metal20suit20hangerToday was a double-header. A reading in the morning and  the evening. That’s a lot of Bridge and Betsy. I’m chillin’ now with MSNBC in an overly warm hotel room in Fort Lauderdale. No mini bar. I love the ladies who turn out for these events. They’re major readers and book buyers. It’s easy to make them laugh. They come with their stories of daughters who don’t talk to them, mothers who criticized.They ask a lot of the same questions: what does my mother think; has my daughter read the book, how long did it take to write? Are you working something else? Tonight a first: a fan gave me doobie!!! My mother was not amused.

What did your mother do to you?

 

 

14 Responses

  1. She blessed me with a love for Shakespeare, gorgeous fabrics, and the baby grand Steinway she purchased in 1943 for $1500, now in my living room. She was my backbone, and her legacy was approval.
    How lucky I was to have her! Not sure I measure up to my own daughter, but I try.

  2. Late one night after drinking with some friends back when I was 18 or 19, I came home, quiet as a dream, and loaded up a bowl. Then my mother came downstairs before I could fire it up. She was just checking to make sure I was okay. I was three sheets to the wind, so I guess that was okay. I quickly stashed the pipe in my pants, forgetting about the hole in my pocket. My mother was eyeing me suspiciously, trying to see through me, to gauge how twisted I was and I felt the pipe slide down my leg, bounce off my foot and spill out on the floor. I reached down in what seemed like slo mo and grabbed the pipe, brushing away the dried leafy pot. This was back in the day when Mexican pot ruled, sticky buds just a glimmer and a dream in a pothead’s eye. “What was that?” my mother asked. “Nothing.” And then she looked at me with a gaze of disappointment and went back upstairs. I felt terrible and thought, maybe I should just stop smoking this shit. Mad was one thing, disappointment a whole ‘nother beast. Felt bad for about a minute or two, shrugged, refilled the bowl, went out back and smoked it up then passed out on the couch.

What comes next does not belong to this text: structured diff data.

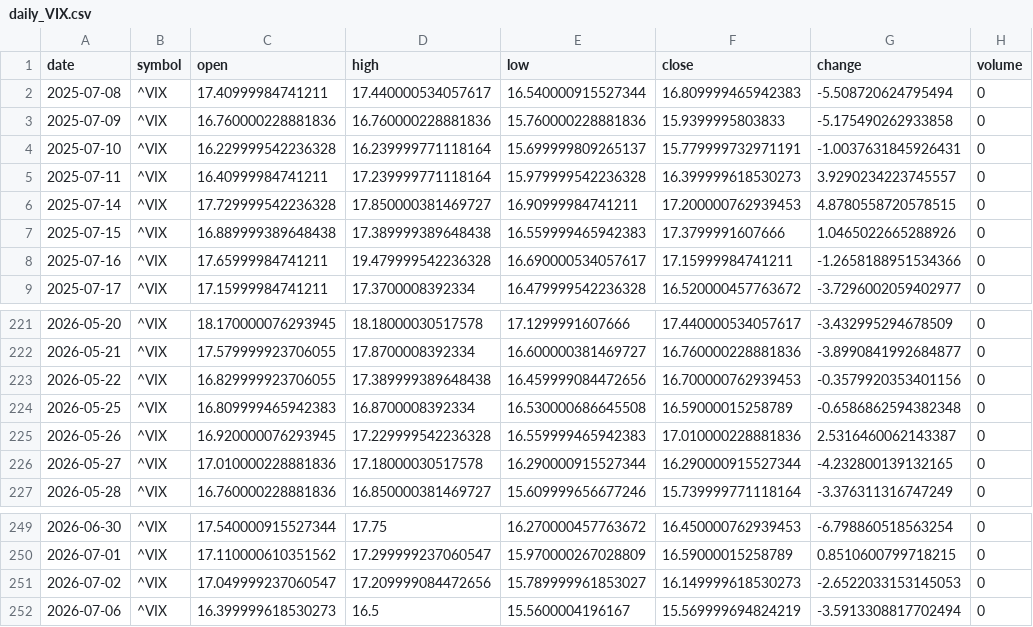
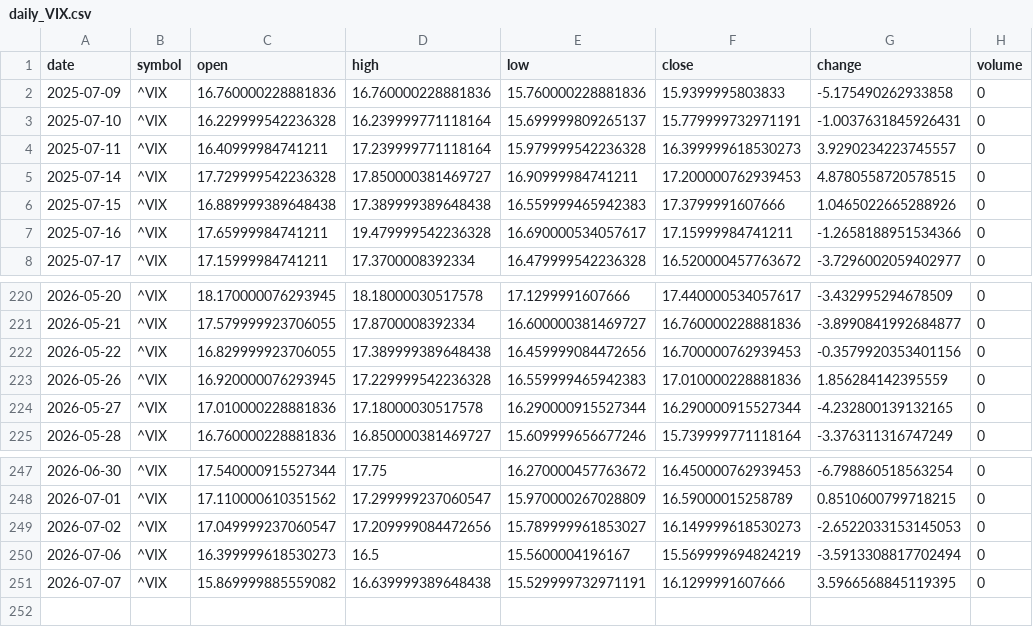
Before and after one commit to timhun/daily-podcast-stk, a CSV file: data/market/daily_VIX.csv, drawn as a sheet; only a part is shown, gaps mark what is left out.

```diff
--- a/data/market/daily_VIX.csv
+++ b/data/market/daily_VIX.csv
@@ -1,3 +1,2 @@
 date,symbol,open,high,low,close,change,volume
-2025-07-08,^VIX,17.40999984741211,17.440000534057617,16.540000915527344,16.809999465942383,-5.508720624795494,0
 2025-07-09,^VIX,16.760000228881836,16.760000228881836,15.760000228881836,15.9399995803833,-5.175490262933858,0
@@ -223,4 +222,3 @@ date,symbol,open,high,low,close,change,volume
 2026-05-22,^VIX,16.829999923706055,17.389999389648438,16.459999084472656,16.700000762939453,-0.3579920353401156,0
-2026-05-25,^VIX,16.809999465942383,16.8700008392334,16.530000686645508,16.59000015258789,-0.6586862594382348,0
-2026-05-26,^VIX,16.920000076293945,17.229999542236328,16.559999465942383,17.010000228881836,2.5316460062143387,0
+2026-05-26,^VIX,16.920000076293945,17.229999542236328,16.559999465942383,17.010000228881836,1.856284142395559,0
 2026-05-27,^VIX,17.010000228881836,17.18000030517578,16.290000915527344,16.290000915527344,-4.232800139132165,0
@@ -252 +250,2 @@ date,symbol,open,high,low,close,change,volume
 2026-07-06,^VIX,16.399999618530273,16.5,15.5600004196167,15.569999694824219,-3.5913308817702494,0
+2026-07-07,^VIX,15.869999885559082,16.639999389648438,15.529999732971191,16.1299991607666,3.5966568845119395,0
```
Also changed, not shown: data/market/daily_JPM.csv, data/market/daily_NVDA.csv, 39 other files.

She was the queen of guilt and I never reacted well to feeling bad.

  3. She empowered me, showed me how to speak for myself, how to think critically, how to take a hit and not collapse. I’m one of the lucky ones.

  4. Damn, Betsy, just missed you. We left the Keys Monday, but crossed over to the Gulf side, with a stop in Cedar Key. I would have given you a chunk of square grouper.

    My mother loved me, and kept me on course with a gentle hand and soft voice. She taught me without telling me to respect and love the women who have graced and filled my life. She maintained her dignity while a cunning brain tumor allowed her to continue thinking while stealing her ability to put those thoughts in words. Her frustration was palpable, and the most sadly terrifying thing I’ve seen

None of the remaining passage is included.